Food is every in Ecuador. If you have $5 in your pocket you can easily eat for a day. Street food is extremely popular here in Ecuador and is everywhere you can possibility think. It seems like there are vendors on every street corner, bus stop and traffic intersection. Vendors will even go on city buses and long distance buses to sell their items, and at 25 cents to $1 it is a reasonable price to tied you over for a few hours.
In Ecuador there are tons of open air markets that sell everything you could think of and everything you didn't think of. If you love eating fruits and vegetables than Ecuador is the place for you. Its amazing how much fruit and vegetables are being sold at local markets and on the streets. Candies and ice cream are also in high abundance because there is nothing more that Ecuadorians love than sugar (well, maybe salt – close tie). Meat is also sold, everything from pork, beef, chicken (of course the most popular), fish and every internal/external organ known to science. You can buy it cooked, raw or if you prefer… still living. It is an experience in it's own to walk down a meat market and see what is all being prepared for the day. And its an experience all by its self to smell it. In open air markets the smell isn't as strong, but if the market is in an enclosed area… be prepared when you get to the meat section (more so if it is a hot day).
There are grocery stores of course in Ecuador. Mega Maxi is a huge grocery/department store (like a Wal-mart) located in Quito, Ecuador. Prices aren't even comparable with Mega Maxi and open market. Prices are much more in an established grocery store but safety in food quality is much better. Packaged and refrigerated unlike open markets. But I do believe that open markets have better variety in products such as fruits, vegetables and meats. Food and water safety is a concern here in Ecuador… in my next entry I will dedicate an entire blog to this subject and go in greater detail about this subject of safety concerns and personal experiences.

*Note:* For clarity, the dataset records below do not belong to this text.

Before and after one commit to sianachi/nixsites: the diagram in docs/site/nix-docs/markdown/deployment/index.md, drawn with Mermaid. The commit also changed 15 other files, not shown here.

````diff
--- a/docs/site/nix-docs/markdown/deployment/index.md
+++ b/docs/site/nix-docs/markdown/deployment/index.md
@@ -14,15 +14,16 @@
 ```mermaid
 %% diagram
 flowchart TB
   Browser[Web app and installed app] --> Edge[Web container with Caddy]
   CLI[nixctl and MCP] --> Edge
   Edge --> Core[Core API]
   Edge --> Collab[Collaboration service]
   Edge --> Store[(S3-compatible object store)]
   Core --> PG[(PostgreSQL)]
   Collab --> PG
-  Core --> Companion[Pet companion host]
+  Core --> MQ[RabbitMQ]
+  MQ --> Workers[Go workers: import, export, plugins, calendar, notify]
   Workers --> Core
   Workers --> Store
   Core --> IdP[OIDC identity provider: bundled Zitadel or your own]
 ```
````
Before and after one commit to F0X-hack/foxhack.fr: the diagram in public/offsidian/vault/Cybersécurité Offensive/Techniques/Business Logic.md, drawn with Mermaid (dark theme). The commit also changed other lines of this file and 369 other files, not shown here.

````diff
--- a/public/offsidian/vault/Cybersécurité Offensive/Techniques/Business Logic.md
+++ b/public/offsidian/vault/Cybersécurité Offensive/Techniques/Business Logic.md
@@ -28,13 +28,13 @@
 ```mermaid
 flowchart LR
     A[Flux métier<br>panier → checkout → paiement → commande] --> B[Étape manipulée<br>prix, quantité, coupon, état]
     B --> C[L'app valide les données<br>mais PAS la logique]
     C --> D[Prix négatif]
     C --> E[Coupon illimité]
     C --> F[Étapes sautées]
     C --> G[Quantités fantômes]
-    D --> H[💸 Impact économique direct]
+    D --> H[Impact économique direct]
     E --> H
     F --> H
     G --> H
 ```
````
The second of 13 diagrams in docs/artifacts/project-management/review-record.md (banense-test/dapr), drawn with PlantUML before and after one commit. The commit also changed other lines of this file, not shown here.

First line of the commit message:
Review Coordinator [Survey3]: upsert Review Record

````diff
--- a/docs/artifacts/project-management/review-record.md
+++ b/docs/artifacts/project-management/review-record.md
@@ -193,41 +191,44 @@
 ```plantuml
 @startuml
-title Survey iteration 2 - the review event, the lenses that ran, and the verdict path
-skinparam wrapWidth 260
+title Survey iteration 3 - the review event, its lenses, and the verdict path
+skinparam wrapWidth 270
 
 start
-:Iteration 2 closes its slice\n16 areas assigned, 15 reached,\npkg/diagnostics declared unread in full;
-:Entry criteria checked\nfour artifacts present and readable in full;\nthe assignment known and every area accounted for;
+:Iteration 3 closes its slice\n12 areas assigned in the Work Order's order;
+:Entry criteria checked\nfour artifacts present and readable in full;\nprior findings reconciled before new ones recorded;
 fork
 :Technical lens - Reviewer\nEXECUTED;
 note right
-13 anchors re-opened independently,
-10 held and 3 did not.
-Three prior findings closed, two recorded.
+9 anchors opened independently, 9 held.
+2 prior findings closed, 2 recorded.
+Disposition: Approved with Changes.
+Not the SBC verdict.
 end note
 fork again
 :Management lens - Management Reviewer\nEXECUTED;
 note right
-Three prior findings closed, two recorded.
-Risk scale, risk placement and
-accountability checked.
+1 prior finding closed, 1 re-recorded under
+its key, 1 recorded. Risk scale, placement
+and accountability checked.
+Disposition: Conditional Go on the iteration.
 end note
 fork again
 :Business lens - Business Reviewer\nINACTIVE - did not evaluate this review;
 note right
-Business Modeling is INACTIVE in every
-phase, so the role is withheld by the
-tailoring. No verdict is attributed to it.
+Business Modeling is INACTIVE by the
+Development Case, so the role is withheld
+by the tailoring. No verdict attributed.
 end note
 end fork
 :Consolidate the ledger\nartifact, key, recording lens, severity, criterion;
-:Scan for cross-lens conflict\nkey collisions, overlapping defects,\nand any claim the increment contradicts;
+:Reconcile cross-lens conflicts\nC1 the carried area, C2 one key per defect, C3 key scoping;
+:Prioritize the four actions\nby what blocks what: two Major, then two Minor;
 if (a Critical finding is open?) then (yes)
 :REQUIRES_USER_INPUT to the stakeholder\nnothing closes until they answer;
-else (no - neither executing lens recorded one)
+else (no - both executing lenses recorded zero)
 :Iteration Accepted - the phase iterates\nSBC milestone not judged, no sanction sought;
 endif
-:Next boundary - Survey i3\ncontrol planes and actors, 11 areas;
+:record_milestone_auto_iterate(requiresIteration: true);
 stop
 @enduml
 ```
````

Portion of food. In nice restaurants the portion of food one receives is comparable to that in the United Stated. A real local restaurant or in open markets offer so much more food for your money. For example, in Riobamba, Ecuador a friend and I stopped in at a small local restaurant (usually a fix menu for breakfast and lunch) by a bus station to eat before our next bus arrived. For $2.50 each we got a drink, soup, chicken, rice, beans, and salad. This is also similar to open markets when eating there. Established restaurants are more money. Depending on the restaurant it will be around $6 to $9 and not as much food usually, but more variety. Safety as far as water purity and food handling is still questionable in all restaurants in Ecuador. Better to be safe than sorry.
In an Ecuadorian home chicken and rice is very common, simple meals. Coming from America I had to get use to smaller portions during meals, much smaller. Prepared meals consist of a lot of "loose foods" like porridges, soups and stews. The first few weeks I was consistently hungry after meals but I soon got use to portion size and the different foods. I have definitely weight but my body is now use to the portions and I feel full after these meals. Food quality can be controlled a little bit better when cooking at home because you can boil your water and know you are cleaning with clean water and meat is cooked through.
With so much food in Ecuador it is hard to not always have something to eat or snack on. Unless shopping in a grocery store, prices are very reasonable for food and meals. Though using caution is always a good practice to have.